Economic crises generally lead to reductions in foreign aid. However, the widely held view that budgetary constraints caused by economic crises reduce aid is inaccurate because donor government outlays actually tend to increase. We develop an argument that aid cuts occur because voters place a lower priority on aid during economic downturns and politicians respond by cutting aid. Using data from Eurobarometer, we demonstrate that economic downturns lead to reduced public support for helping the poor abroad. These findings are robust across a large number of alternative specifications.
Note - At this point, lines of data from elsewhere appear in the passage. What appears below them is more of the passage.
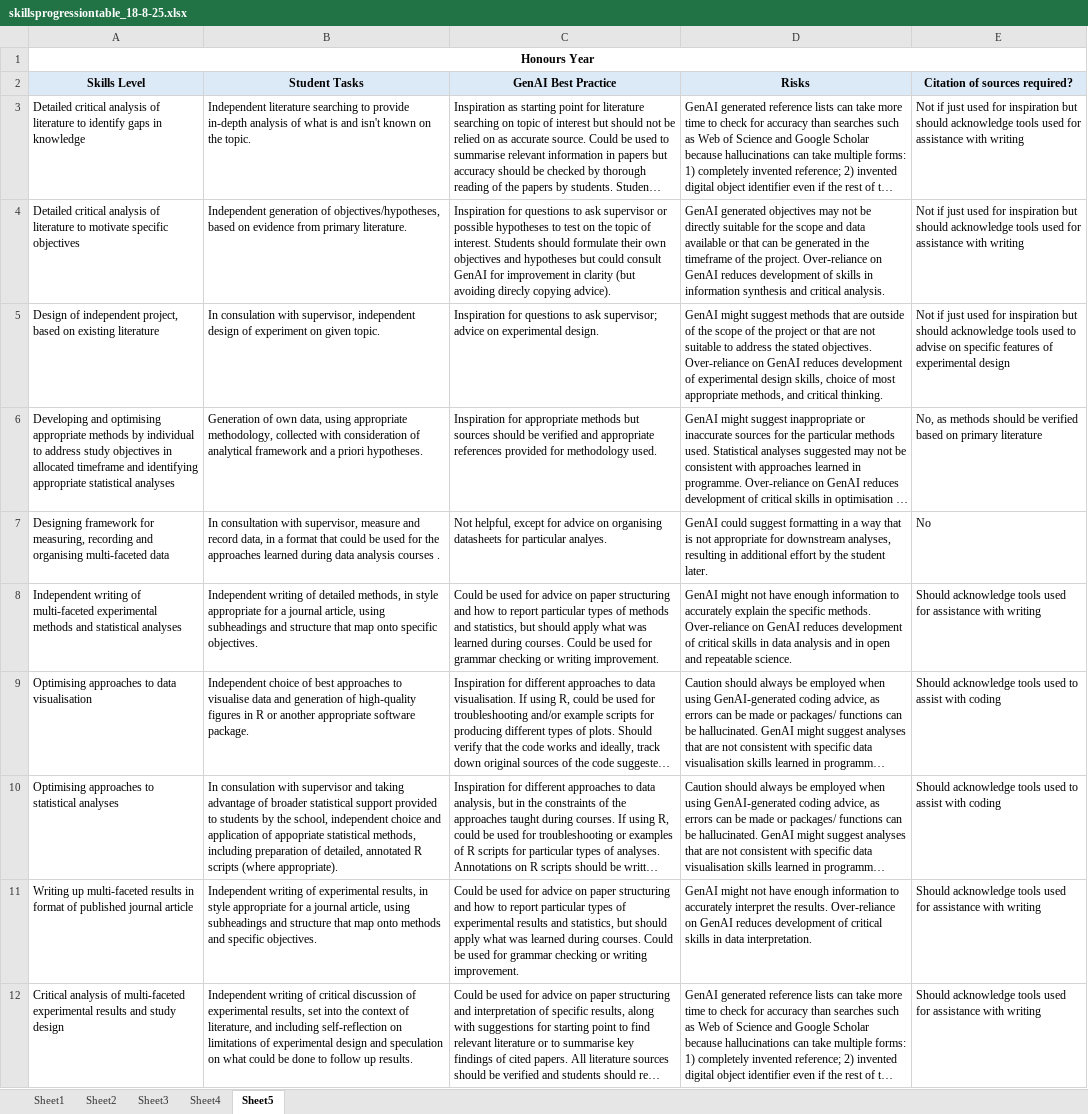
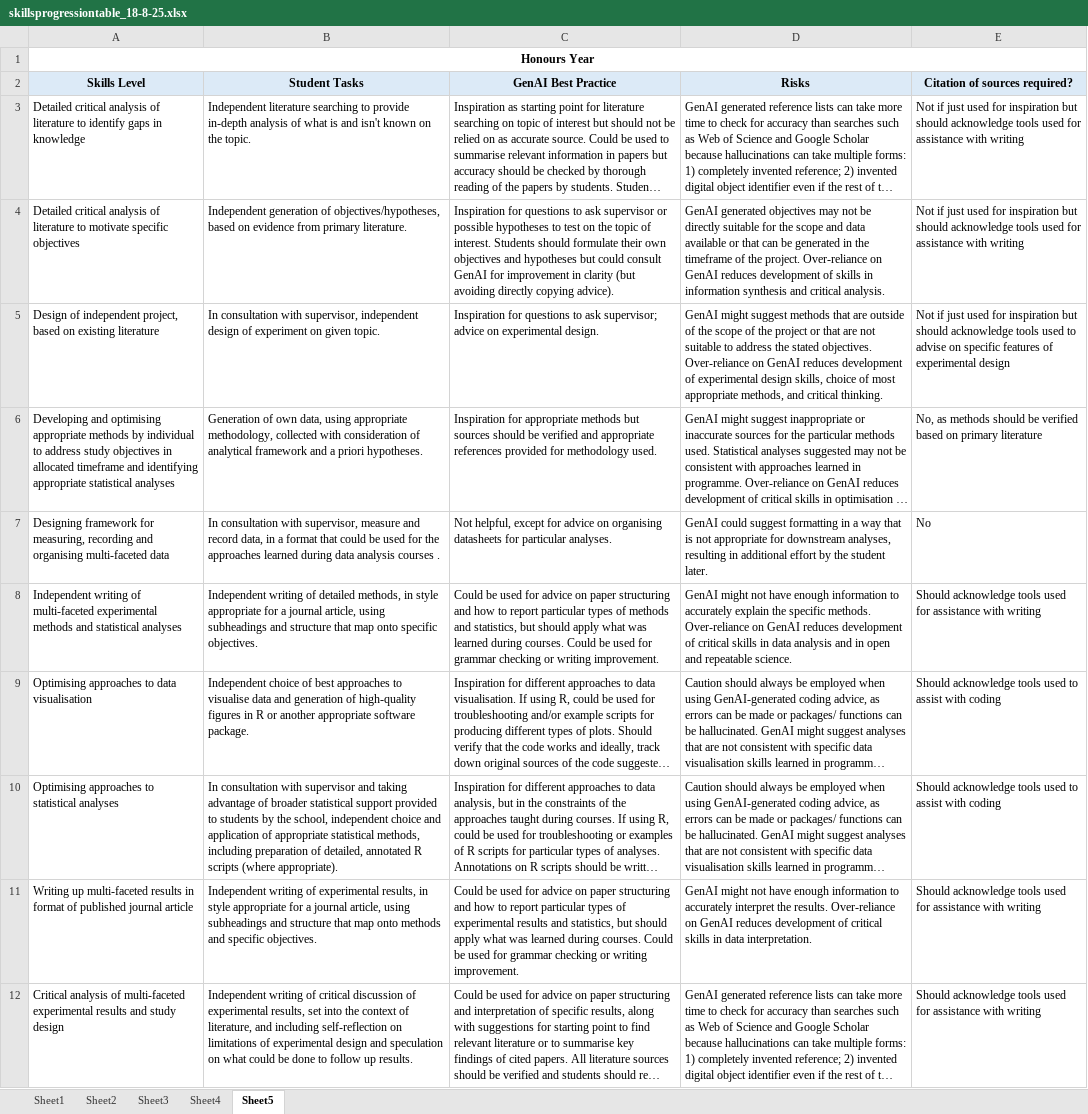
Before and after one commit to philmcaleer/assessmentai, an Excel workbook: skillsprogressiontable_18-8-25.xlsx, sheet Sheet5, drawn as a sheet; long unchanged cells end in …; values as stored, in another font and other column widths than the file's, no borders; the diff names each change by its address in the sheet, - before the commit and + after, or states it on an @@ line.

```diff
--- a/skillsprogressiontable_18-8-25.xlsx (sheet Sheet5)
+++ b/skillsprogressiontable_18-8-25.xlsx (sheet Sheet5)
-C4 (GenAI Best Practice): …(but avoiding direcly copying advice).
+C4 (GenAI Best Practice): …(but avoiding directly copying advice).
-B5 (Student Tasks): In consulation with supervisor,…
+B5 (Student Tasks): In consultation with supervisor,…
-C7 (GenAI Best Practice): …for particular analyes.
+C7 (GenAI Best Practice): …for particular analyses.
-B10 (Student Tasks): In consulation with supervisor and taking advantage of broader statistical support provided to students by the school, independent choice and application of appopriate statistical methods,…
+B10 (Student Tasks): In consultation with supervisor and taking advantage of broader statistical support provided to students by the school, independent choice and application of appropriate statistical methods,…
```
Also changed, not shown: sheet Sheet2, sheet Sheet4, genai_activity_guidance_table.xlsx, 37 other files.
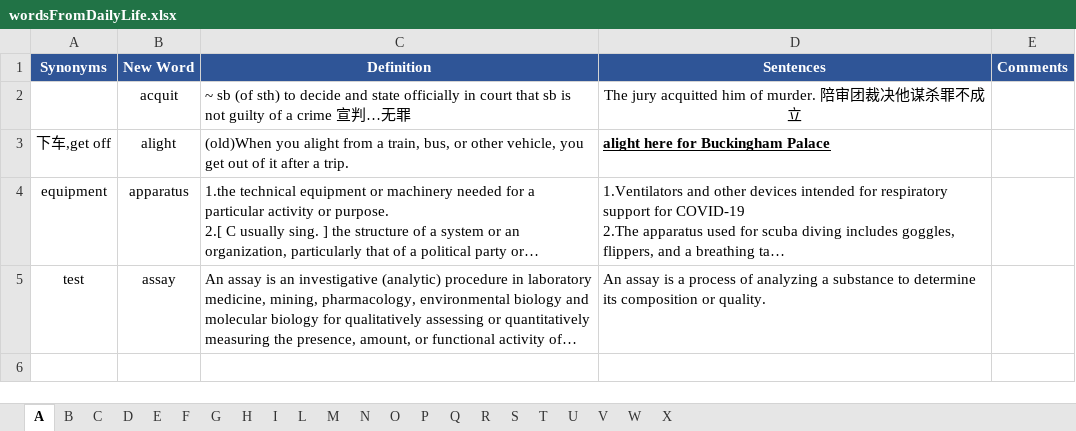
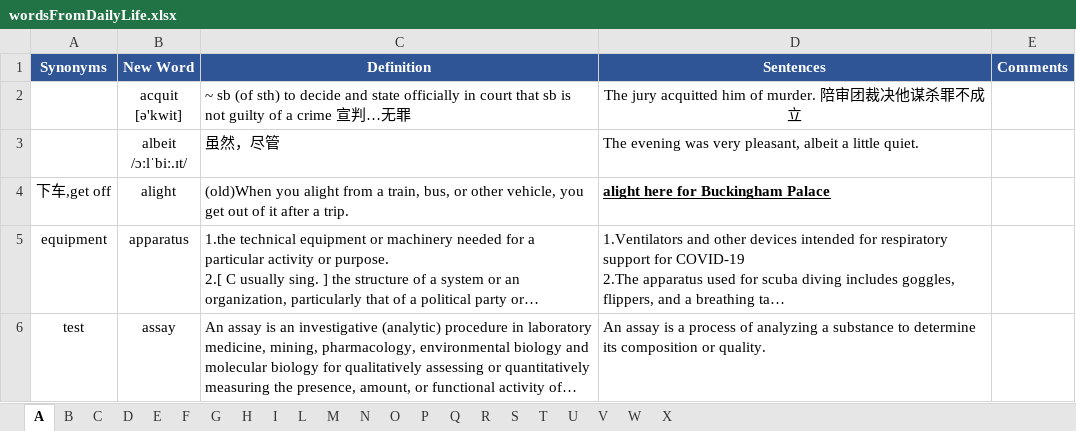
Before and after one commit to concrode/EnglishLearning, an Excel workbook: vocabulary/wordsFromDailyLife.xlsx, sheet A, drawn as a sheet; long unchanged cells end in …; values as stored, in another font and other column widths than the file's, no borders; ↵ is a line break in a cell; the diff names each change by its address in the sheet, - before the commit and + after, or states it on an @@ line.

Commit message:
Update wordsFromDailyLife.xlsx

```diff
--- a/vocabulary/wordsFromDailyLife.xlsx (sheet A)
+++ b/vocabulary/wordsFromDailyLife.xlsx (sheet A)
-B2 (New Word): acquit
+B2 (New Word): acquit ↵ [ə'kwit]
+row 3:  | albeit ↵ /ɔːlˈbiː.ɪt/ | 虽然，尽管 | The evening was very pleasant, albeit a little quiet.
```
Also changed, not shown: sheet L, sheet F, sheet I, sheet C, sheet D, sheet P, 1 more sheet.
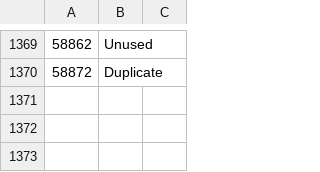
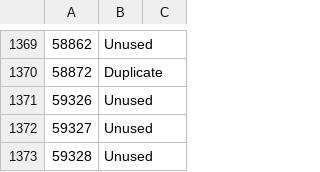
Before and after one commit to gitenberg-dev/gitberg, a TSV file: gitenberg/data/missing.tsv, drawn as a sheet; only a part is shown, gaps mark what is left out; the diff names each change by its address in the sheet, - before the commit and + after, or states it on an @@ line.

```diff
--- a/gitenberg/data/missing.tsv
+++ b/gitenberg/data/missing.tsv
+row 1371: 59326 | Unused
+row 1372: 59327 | Unused
+row 1373: 59328 | Unused
```
Also changed, not shown: 1 other file.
Our findings have implications for how advocates may prevent aid reductions during economic recessions.
- Economic crises
- Foreign aid
- Public opinion
ASJC Scopus subject areas
- Geography, Planning and Development
- Sociology and Political Science
- Economics and Econometrics